This statutory language is a clear attempt, in the name of the broad public interest, to provide protections to subcontractors by endeavoring to ensure swift payment for work provided in order to keep construction projects moving and companies afloat by regulating cash flow.

Smith Ironworks, Inc. v. Torrey Co., Inc., Not Reported in N.E.3d (2014), is the only Massachusetts case to discuss the Prompt Pay Act at any length. Even so, it is an arbitration decision as discussed in Smith, and not the Court itself, that provides the limited interpretation of the Act. In Smith, the subcontractor applied for payment from the contractor for work provided on a private project. Disputes as to the actual amount owed existed, however, rather than actively reject the request for payment, the contractor did not respond at all. Pursuant to the terms of the Prompt Pay Act the request for payment was deemed approved after the statutorily prescribed time passed without formal rejection. The parties submitted to voluntary arbitration and an arbitrator found that the contractor was liable to the subcontractor for the amounts submitted, plus interest, as the contractor failed to properly respond to the request for payment as prescribed by the Prompt Pay Act. The contractor was deemed liable even though it had not been paid in full by the owner.

To reiterate, while Smith details an outcome favorable to a subcontractor by application of the Prompt Pay Act, that outcome is not of true precedential value. Questions remain as to the effectiveness of the Prompt Pay Act. Specifically, questions regarding the true parameters and enforceability of payment timelines and the exact remedy for non-compliance. Thus, subcontractors should keep an eye towards the development of the law in this area and strive to understand how the Prompt Pay Act may apply to various projects. If you have any questions about payment issues on public construction projects you should contact a Massachusetts construction lawyer.

Understanding the Limitations of Chapter 93A – Pursuing Litigation Is Not Unfair or Deceptive

By on February 26, 2017

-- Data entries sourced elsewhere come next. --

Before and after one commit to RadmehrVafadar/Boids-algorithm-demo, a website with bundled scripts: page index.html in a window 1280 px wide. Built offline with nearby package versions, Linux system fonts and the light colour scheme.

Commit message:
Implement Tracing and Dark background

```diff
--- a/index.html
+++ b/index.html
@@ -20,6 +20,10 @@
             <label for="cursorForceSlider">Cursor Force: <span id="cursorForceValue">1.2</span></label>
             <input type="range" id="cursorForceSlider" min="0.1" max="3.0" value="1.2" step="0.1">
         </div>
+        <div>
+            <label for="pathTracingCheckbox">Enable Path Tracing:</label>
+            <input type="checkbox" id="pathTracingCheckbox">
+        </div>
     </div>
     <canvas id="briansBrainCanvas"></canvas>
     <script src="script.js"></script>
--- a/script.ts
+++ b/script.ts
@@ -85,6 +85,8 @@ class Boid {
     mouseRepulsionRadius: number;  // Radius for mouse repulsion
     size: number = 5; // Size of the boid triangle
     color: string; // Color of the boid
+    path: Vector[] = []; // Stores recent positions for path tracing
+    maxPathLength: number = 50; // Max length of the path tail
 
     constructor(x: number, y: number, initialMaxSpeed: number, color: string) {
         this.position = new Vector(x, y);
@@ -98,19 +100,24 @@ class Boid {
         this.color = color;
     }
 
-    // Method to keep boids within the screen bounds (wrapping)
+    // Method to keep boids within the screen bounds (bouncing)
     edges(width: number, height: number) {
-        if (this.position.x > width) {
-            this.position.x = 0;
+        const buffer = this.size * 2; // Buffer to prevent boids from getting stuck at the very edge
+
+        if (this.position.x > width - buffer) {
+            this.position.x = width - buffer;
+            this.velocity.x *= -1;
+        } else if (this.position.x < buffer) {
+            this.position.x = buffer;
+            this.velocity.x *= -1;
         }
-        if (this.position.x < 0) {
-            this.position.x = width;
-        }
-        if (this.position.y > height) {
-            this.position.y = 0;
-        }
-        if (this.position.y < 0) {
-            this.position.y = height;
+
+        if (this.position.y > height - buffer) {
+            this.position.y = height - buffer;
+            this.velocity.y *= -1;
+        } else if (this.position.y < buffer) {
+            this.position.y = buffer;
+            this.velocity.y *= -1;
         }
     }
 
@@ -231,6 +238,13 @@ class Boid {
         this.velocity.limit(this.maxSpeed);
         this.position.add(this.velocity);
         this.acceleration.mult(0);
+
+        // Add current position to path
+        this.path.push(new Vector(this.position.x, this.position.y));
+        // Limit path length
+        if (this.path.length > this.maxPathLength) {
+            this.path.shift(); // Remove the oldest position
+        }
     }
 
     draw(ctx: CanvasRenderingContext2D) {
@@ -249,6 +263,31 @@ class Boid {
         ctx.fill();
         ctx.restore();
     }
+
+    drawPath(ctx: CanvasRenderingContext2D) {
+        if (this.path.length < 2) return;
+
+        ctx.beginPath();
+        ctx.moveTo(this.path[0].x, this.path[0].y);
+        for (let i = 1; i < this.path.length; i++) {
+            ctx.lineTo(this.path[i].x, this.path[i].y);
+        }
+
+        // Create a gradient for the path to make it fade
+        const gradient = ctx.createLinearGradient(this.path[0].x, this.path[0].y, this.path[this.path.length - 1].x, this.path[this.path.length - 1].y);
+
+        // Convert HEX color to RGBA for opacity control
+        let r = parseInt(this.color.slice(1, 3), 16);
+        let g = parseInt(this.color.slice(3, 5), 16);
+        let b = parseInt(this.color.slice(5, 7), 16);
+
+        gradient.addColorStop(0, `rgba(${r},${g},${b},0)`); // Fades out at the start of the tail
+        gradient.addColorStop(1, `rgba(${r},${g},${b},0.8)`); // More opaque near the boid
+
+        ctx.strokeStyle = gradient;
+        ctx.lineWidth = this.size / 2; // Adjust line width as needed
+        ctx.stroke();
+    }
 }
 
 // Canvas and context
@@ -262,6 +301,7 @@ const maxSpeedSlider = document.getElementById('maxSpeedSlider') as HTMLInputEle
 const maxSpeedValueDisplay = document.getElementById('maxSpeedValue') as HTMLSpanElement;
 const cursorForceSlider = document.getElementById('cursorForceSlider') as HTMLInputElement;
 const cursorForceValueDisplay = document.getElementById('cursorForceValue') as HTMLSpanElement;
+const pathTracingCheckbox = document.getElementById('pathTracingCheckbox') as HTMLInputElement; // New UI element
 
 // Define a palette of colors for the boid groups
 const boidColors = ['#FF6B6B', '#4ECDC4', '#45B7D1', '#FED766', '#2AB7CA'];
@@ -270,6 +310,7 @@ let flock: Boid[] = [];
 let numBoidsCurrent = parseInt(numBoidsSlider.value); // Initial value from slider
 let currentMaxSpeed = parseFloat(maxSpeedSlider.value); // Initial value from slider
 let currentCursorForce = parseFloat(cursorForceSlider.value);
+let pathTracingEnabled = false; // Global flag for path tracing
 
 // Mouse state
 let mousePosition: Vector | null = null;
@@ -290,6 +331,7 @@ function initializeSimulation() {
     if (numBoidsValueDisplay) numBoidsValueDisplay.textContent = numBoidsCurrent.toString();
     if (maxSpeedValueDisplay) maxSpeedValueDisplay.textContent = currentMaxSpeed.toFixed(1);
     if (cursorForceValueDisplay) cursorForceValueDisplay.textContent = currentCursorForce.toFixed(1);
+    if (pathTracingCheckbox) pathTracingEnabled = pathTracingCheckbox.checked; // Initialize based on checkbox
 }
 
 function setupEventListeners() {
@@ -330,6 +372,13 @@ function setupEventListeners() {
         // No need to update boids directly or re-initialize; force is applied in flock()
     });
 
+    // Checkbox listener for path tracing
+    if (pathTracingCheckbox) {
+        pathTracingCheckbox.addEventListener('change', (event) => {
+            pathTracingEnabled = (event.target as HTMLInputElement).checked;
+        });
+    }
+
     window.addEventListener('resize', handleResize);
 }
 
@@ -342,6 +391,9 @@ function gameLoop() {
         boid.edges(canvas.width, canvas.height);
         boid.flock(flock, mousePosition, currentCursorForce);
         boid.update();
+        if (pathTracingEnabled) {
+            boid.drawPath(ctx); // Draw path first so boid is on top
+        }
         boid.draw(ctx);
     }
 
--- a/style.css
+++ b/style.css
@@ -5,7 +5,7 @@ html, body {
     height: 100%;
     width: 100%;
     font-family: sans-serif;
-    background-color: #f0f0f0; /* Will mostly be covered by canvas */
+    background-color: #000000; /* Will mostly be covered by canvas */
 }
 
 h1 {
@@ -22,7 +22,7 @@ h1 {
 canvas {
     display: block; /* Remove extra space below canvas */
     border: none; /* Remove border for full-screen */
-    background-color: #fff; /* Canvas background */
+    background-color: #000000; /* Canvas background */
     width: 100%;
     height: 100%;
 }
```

Companies operating or conducting business in Massachusetts are aware of an all-too-familiar statute, Massachusetts General Laws Chapter 93A. This statute provides individual consumers and businesses a right to bring legal action if they are harmed by an unfair business practice. The statute eloquently, although perhaps ambiguously, states that a violation shall exist when a company commits an “unfair or deceptive act or practice, or unfair method of competition,” against another who is engaged in commerce within the Commonwealth.  Violations can cover a litany of topics, such as a company that unfairly demands more money to complete its contract obligations after having already executed the contract (Anthony’s Pier Four, Inc. v. HBC Associates, 411 Mass. 451), or where insurance providers fail to offer a fair and equitable settlement amount within the required time period (Rhodes v. AIG Domestic Claims, Inc., 461 Mass. 486), or against landlords who fail to provide habitable units to their residential tenants (Haddad v. Gonzalez, 410 Mass. 855).  Although Chapter 93A is far-reaching, it does have its limitations.

Recently, Strang Scott attorneys Cole Young and Jennifer Lynn argued to the Massachusetts Appeals Court that litigation tactics alone are not unfair or deceptive acts or practices, such that they violate Chapter 93A.  Agreeing, the Appeals Court held that demanding payment under a contract, filing suit, and continuing to litigate a claim over a disputed amount is a simple contract dispute and nothing more. Aggregate Industries ­– Northeast Region, Inc. v. Hugo Key & Sons, Inc., 90 Mass.App.Ct. 146 (2016).   Said another way, the Appeals Court held that plaintiffs should not be punished for deciding to litigate, rather than accepting a lower settlement amount.  The Appeals Court went on to hold that the unfair or deceptive practice must arise from an independent act of trade or commerce, “not tangentially from litigation concerning that conduct.” 

The precedent of this case will be far-reaching and provides security to companies and businesses who choose to file suit, as opposed to being forced into settlement for fear of committing an “unfair” act.  Because the breadth of Chapter 93A can be complicated and nuanced, potential litigants should speak with an experienced Massachusetts litigator.